Shehadie, a tall and powerful prop, was the first man to play 100 games for the Wallabies during an international career stretching from 1946 to 1958. He captained Australia in four of his 30 tests and played 114 matches in the Wallabies jersey.

He later served as chairman of the New South Wales Rugby Union and was president of the Australian Rugby Union between 1980 and 1987. It was in the latter capacity he played a major role in planning the first World Cup which took place in New Zealand and Australia in 1987.

He used his lobbying skills at the International Rugby Board to overcome opposition to the World Cup concept from northern hemisphere nations.

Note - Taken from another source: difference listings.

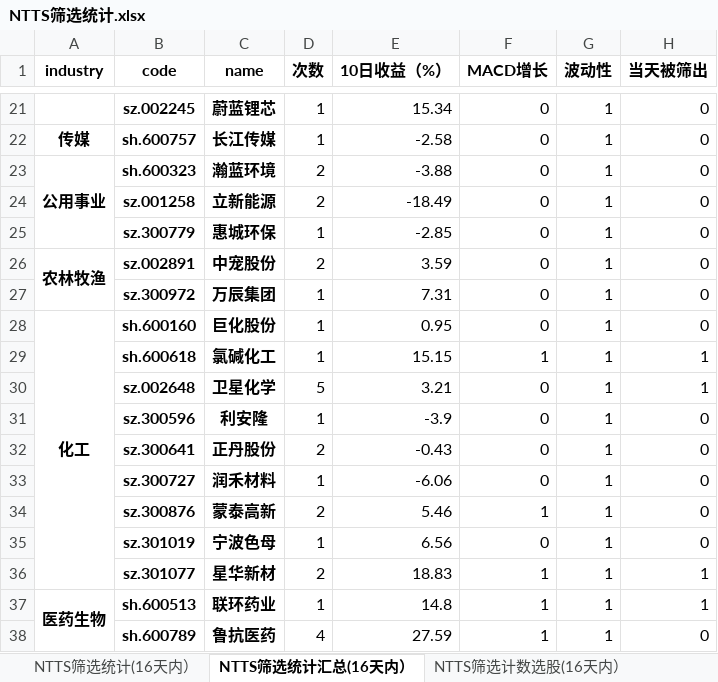
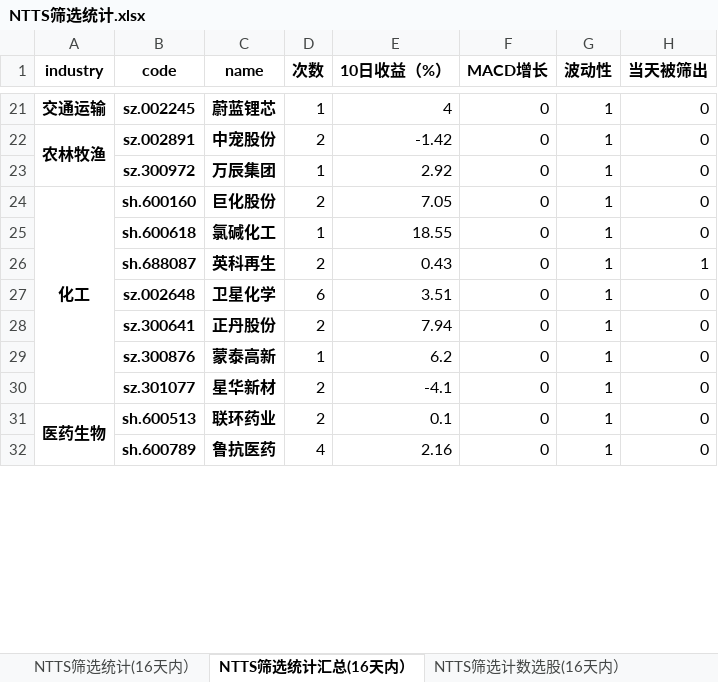
Before and after one commit to wusuaya/ever, an Excel workbook: NTTS筛选统计.xlsx, sheet NTTS筛选统计汇总(16天内）, drawn as a sheet; only a part is shown, gaps mark what is left out; values as stored, in another font and other column widths than the file's, no borders; removed rows and columns are numbered as before the commit, all else as after; the diff covers the shown part only; the diff names each change by its address in the sheet, - before the commit and + after, or states it on an @@ line.

```diff
--- a/NTTS筛选统计.xlsx (sheet NTTS筛选统计汇总(16天内）)
+++ b/NTTS筛选统计.xlsx (sheet NTTS筛选统计汇总(16天内）)
-A21 (industry): (empty)
+A21 (industry): 交通运输
-E21 (10日收益（%）): 15.34
+E21 (10日收益（%）): 4
-row 22: 传媒 | sh.600757 | 长江传媒 | 1 | -2.58 | 0 | 1 | 0
-row 23: 公用事业 | sh.600323 | 瀚蓝环境 | 2 | -3.88 | 0 | 1 | 0
-row 24:  | sz.001258 | 立新能源 | 2 | -18.49 | 0 | 1 | 0
-row 25:  | sz.300779 | 惠城环保 | 1 | -2.85 | 0 | 1 | 0
-E22 (10日收益（%）): 3.59
+E22 (10日收益（%）): -1.42
-E23 (10日收益（%）): 7.31
+E23 (10日收益（%）): 2.92
-D24 (次数): 1
+D24 (次数): 2
-E24 (10日收益（%）): 0.95
+E24 (10日收益（%）): 7.05
-E25 (10日收益（%）): 15.15
+E25 (10日收益（%）): 18.55
-F25 (MACD增长): 1
+F25 (MACD增长): 0
-H25 (当天被筛出): 1
+H25 (当天被筛出): 0
+row 26:  | sh.688087 | 英科再生 | 2 | 0.43 | 0 | 1 | 1
-D27 (次数): 5
+D27 (次数): 6
-E27 (10日收益（%）): 3.21
+E27 (10日收益（%）): 3.51
-H27 (当天被筛出): 1
+H27 (当天被筛出): 0
-row 31:  | sz.300596 | 利安隆 | 1 | -3.9 | 0 | 1 | 0
-E28 (10日收益（%）): -0.43
+E28 (10日收益（%）): 7.94
-row 33:  | sz.300727 | 润禾材料 | 1 | -6.06 | 0 | 1 | 0
-D29 (次数): 2
+D29 (次数): 1
-E29 (10日收益（%）): 5.46
+E29 (10日收益（%）): 6.2
-F29 (MACD增长): 1
+F29 (MACD增长): 0
-row 35:  | sz.301019 | 宁波色母 | 1 | 6.56 | 0 | 1 | 0
-E30 (10日收益（%）): 18.83
+E30 (10日收益（%）): -4.1
-F30:F32 (MACD增长): 1
+F30:F32 (MACD增长): 0
-H30:H31 (当天被筛出): 1
+H30:H31 (当天被筛出): 0
-D31 (次数): 1
+D31 (次数): 2
-E31 (10日收益（%）): 14.8
+E31 (10日收益（%）): 0.1
-E32 (10日收益（%）): 27.59
+E32 (10日收益（%）): 2.16
```
Also changed, not shown: 15 added rows, 15 removed rows, 127 edited cells and merged cells elsewhere in this sheet, sheet NTTS筛选统计(16天内）, sheet 策略叠加统计（2025-01-10), sheet NTTS筛选行业统计(16天内）, sheet NTTS筛选计数选股(16天内）, other sheet tabs.
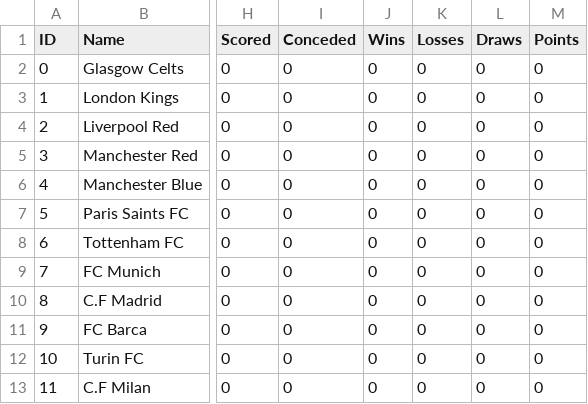
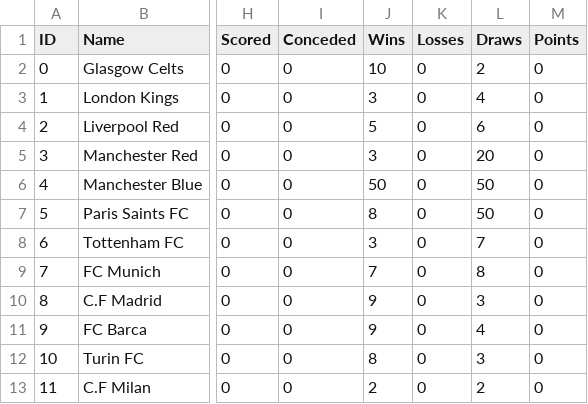
Before and after one commit to abbas67/Survive-The-Season, a CSV file: Assets/Resources/TeamData.csv, drawn as a sheet; only a part is shown, gaps mark what is left out; the diff names each change by its address in the sheet, - before the commit and + after, or states it on an @@ line.

```diff
--- a/Assets/Resources/TeamData.csv
+++ b/Assets/Resources/TeamData.csv
-J2 (Wins): 0
+J2 (Wins): 10
-L2 (Draws): 0
+L2 (Draws): 2
-J3 (Wins): 0
+J3 (Wins): 3
-L3 (Draws): 0
+L3 (Draws): 4
-J4 (Wins): 0
+J4 (Wins): 5
-L4 (Draws): 0
+L4 (Draws): 6
-J5 (Wins): 0
+J5 (Wins): 3
-L5 (Draws): 0
+L5 (Draws): 20
-J6 (Wins): 0
+J6 (Wins): 50
-L6:L7 (Draws): 0
+L6:L7 (Draws): 50
-J7 (Wins): 0
+J7 (Wins): 8
-J8 (Wins): 0
+J8 (Wins): 3
-L8 (Draws): 0
+L8 (Draws): 7
-J9 (Wins): 0
+J9 (Wins): 7
-L9 (Draws): 0
+L9 (Draws): 8
-J10:J11 (Wins): 0
+J10:J11 (Wins): 9
-L10 (Draws): 0
+L10 (Draws): 3
-L11 (Draws): 0
+L11 (Draws): 4
-J12 (Wins): 0
+J12 (Wins): 8
-L12 (Draws): 0
+L12 (Draws): 3
-J13 (Wins): 0
+J13 (Wins): 2
-L13 (Draws): 0
+L13 (Draws): 2
```
Also changed, not shown: 21 other files.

The Cup has gone on to become rugby's showcase event and one of the top-10 sports events in the world.

Shehadie was inducted into the IRB Hall of Fame in 2011.

He was a trustee of the Sydney Cricket Ground trust between 1978 and 2001 and was its chairman from 1990. His time on the trust saw the construction of the Sydney Football Stadium which has a grandstand named in his honor.

In a distinguished public career Shehadie was Lord Mayor of Sydney between 1973 and 1975.